Having said that, a new report by TMF Group suggests that APAC is the most difficult region in which to manage termination processes. This is because in a majority of jurisdictions (46%), employees must be given 5-8 weeks of notice before being fired.

For example, TMF’s experts in Indonesia report that multinationals often give workers short-term contracts of six months to a year because it is so costly to fire permanent staff.

Meanwhile, in the United States, same-day firing is permitted in 52% of jurisdictions. Further, employers are required to cite a reason for the termination in only 46% of jurisdictions in the US – compared to two-thirds globally.

In the EMEA region, a majority of jurisdictions typically require employees to be given 3-4 weeks of notice (29%), 5-8 weeks of notice (26%), and 9-12 weeks of notice (20%) respectively, according to the report, Building a workforce: The Global Business Complexity Index 2019.

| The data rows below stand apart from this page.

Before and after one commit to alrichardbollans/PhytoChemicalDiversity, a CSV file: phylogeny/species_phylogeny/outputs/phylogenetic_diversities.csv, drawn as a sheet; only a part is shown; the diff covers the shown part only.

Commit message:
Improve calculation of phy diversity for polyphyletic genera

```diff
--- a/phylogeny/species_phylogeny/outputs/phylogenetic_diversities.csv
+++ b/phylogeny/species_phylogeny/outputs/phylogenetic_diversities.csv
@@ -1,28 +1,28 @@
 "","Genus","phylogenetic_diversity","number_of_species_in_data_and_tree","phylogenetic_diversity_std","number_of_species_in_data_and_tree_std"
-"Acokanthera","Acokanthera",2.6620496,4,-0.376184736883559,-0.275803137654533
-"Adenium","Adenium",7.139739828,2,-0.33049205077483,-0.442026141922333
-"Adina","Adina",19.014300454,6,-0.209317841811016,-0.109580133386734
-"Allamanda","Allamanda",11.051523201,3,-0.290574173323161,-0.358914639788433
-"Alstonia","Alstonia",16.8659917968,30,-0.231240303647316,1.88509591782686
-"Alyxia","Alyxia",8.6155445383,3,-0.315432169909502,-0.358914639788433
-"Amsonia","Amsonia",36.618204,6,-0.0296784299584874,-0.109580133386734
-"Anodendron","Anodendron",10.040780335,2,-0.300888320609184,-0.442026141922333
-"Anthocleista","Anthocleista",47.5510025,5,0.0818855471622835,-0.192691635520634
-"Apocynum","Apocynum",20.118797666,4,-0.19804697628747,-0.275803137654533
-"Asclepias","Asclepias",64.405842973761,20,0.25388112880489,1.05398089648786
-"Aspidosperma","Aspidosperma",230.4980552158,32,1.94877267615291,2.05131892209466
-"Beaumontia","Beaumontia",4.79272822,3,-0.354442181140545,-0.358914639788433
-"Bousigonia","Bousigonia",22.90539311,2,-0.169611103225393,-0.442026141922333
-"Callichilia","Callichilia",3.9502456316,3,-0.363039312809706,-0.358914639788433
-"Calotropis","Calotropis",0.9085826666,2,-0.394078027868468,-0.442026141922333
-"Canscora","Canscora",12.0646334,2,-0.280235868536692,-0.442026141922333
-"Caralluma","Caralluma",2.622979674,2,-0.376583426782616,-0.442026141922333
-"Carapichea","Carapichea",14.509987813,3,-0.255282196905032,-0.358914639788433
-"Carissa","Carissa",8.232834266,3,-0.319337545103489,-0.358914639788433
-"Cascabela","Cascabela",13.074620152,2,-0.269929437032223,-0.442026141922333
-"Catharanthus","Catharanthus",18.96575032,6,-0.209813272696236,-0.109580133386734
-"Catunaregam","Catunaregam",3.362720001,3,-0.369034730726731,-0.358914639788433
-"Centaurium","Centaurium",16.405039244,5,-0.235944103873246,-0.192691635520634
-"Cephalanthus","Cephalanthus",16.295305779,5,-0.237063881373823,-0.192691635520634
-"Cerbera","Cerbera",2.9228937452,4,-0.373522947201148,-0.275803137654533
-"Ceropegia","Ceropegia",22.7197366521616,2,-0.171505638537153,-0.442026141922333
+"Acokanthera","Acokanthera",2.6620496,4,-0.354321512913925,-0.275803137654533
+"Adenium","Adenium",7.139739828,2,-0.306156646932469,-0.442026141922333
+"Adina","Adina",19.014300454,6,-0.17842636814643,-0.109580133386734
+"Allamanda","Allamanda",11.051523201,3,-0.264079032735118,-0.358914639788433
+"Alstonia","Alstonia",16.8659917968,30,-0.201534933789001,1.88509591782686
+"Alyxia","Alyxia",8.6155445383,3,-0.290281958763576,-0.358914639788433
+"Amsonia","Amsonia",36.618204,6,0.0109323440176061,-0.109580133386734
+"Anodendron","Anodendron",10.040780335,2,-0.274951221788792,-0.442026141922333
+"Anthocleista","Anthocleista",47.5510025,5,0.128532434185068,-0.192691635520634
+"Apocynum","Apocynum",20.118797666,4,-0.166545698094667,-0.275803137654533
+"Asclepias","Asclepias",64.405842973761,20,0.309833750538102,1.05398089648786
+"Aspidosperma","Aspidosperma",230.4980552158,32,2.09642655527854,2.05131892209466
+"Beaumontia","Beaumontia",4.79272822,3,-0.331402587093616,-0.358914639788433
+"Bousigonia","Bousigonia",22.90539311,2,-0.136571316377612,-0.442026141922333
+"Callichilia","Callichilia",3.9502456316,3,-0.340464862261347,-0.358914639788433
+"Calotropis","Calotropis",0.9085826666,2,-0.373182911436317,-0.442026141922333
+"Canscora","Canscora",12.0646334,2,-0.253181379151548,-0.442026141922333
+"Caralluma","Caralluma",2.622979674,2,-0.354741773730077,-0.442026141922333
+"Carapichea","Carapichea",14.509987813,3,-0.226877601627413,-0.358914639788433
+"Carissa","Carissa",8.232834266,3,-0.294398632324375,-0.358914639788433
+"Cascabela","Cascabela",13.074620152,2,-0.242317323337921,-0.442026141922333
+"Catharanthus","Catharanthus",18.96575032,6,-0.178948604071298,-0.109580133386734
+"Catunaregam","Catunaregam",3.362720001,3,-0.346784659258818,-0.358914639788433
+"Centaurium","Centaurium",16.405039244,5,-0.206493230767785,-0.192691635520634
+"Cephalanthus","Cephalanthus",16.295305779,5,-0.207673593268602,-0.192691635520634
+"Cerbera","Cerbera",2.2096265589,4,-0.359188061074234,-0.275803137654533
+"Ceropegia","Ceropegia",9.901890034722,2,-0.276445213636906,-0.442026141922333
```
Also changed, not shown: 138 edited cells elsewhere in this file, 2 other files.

This data is summed up below:

 

How complex is it to hire overseas staff or gig workers?

The report found that the APAC region fared better than its counterparts when it comes to the ease of hiring. When grading the complexity of hiring overseas staff, the Asia-Pacific region scored 6.2, i.e. the jurisdiction is simpler than the global average of 6.4 in the level of complexity of hiring overseas staff.

However, it was the US that made it relatively easiest to hire staff from overseas with a rating of 5.9.

Given the complexity of hiring overseas workers, jurisdictions that boast a highly-skilled labour pool are very attractive to investors. Local fluency in English – considered the international language of business – adds to a jurisdiction’s appeal.

 

When it comes to hiring subcontractors, the APAC region scored 4.2, making it the least complex of the reported three regions for hiring subcontractors. The global average is 4.5. This means that businesses in the region are able to hire short-term contract workers with greater ease and agility in response to changing business demands.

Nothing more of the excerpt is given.